I have devised metrics for all other aspects of website redesign projects (efficiency, effort size, impact, cost), but value for the customer is something I am having a hard time calculating.
Website redesign projects seem to solve one more more of the following needs:
- ease of use
Customer satisfaction surveys don't seem to do the job. What we seem to find is that the people who enjoy working with us fill out the surveys we send wholeheartedly with tons of uplifting anecdotal evidence and very high ratings in every category. Those who were not pleased with the project or who were ambivalent do not fill out the survey at all.
Has anyone else tried to tackle this problem?
Sounds like a cost-benefit analysis might be reasonable. If you're talking about an entire institution, you have the student funnel, right?
# Filled out information request
# Attended open house
# stayed overnight with current student
#/$ giving alumni
You have numbers before and after. Your redesign can affect numbers at some stage of the funnel. Perhaps the institution decides they want to increase overnight stays because those students are more likely to attend. So you redesign with that strategy in mind and measure the impact.
Usability testing would be one approach, particularly if you can do a before/after test. Identifying problem issues for users, then fixing them, would definitely be a good way of showing value for a redesign.
Similarly, reviewing Google Analytics could show more success helping users get to the right content.

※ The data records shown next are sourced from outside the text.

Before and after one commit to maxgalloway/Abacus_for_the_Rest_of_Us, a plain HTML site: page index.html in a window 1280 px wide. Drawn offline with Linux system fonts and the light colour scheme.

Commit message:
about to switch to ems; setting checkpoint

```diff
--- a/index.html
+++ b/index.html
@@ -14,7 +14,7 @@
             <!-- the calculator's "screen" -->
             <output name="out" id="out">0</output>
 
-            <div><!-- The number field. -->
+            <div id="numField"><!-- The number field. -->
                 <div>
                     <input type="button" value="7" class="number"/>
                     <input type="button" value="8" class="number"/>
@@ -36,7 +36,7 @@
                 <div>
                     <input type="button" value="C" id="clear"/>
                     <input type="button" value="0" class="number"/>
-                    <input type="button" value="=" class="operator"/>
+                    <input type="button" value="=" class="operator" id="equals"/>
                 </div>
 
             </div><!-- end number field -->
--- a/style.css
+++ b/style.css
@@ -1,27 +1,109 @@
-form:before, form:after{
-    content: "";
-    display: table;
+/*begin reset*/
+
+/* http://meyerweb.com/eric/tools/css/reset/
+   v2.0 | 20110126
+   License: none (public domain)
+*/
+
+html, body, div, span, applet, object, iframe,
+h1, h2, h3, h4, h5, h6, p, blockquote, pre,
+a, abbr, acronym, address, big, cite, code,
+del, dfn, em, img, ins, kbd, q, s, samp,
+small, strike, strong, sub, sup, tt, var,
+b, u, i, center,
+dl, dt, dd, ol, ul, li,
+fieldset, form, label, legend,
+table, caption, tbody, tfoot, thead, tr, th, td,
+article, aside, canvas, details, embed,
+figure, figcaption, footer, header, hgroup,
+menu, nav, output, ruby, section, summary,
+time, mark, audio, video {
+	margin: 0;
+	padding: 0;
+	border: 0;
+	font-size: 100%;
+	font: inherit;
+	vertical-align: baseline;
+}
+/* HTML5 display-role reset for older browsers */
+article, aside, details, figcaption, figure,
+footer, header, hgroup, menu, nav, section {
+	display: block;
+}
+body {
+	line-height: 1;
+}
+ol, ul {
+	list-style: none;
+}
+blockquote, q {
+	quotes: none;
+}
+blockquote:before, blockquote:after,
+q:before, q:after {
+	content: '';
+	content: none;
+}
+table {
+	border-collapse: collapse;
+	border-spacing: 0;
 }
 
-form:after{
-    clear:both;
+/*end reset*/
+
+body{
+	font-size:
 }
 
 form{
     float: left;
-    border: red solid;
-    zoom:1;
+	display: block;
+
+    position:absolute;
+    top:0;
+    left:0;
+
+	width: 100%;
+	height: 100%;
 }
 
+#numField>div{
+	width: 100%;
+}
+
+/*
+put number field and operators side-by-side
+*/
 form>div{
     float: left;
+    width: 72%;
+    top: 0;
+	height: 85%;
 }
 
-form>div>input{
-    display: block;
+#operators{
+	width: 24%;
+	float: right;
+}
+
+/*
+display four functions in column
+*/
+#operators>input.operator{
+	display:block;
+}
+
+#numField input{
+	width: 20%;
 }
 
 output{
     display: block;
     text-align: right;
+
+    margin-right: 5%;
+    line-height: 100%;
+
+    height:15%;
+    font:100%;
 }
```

Finally, showing how a redesign addresses technology changes (responsive design for mobile device viewing, for example) can show value. Looking at analytics for mobile use can help there.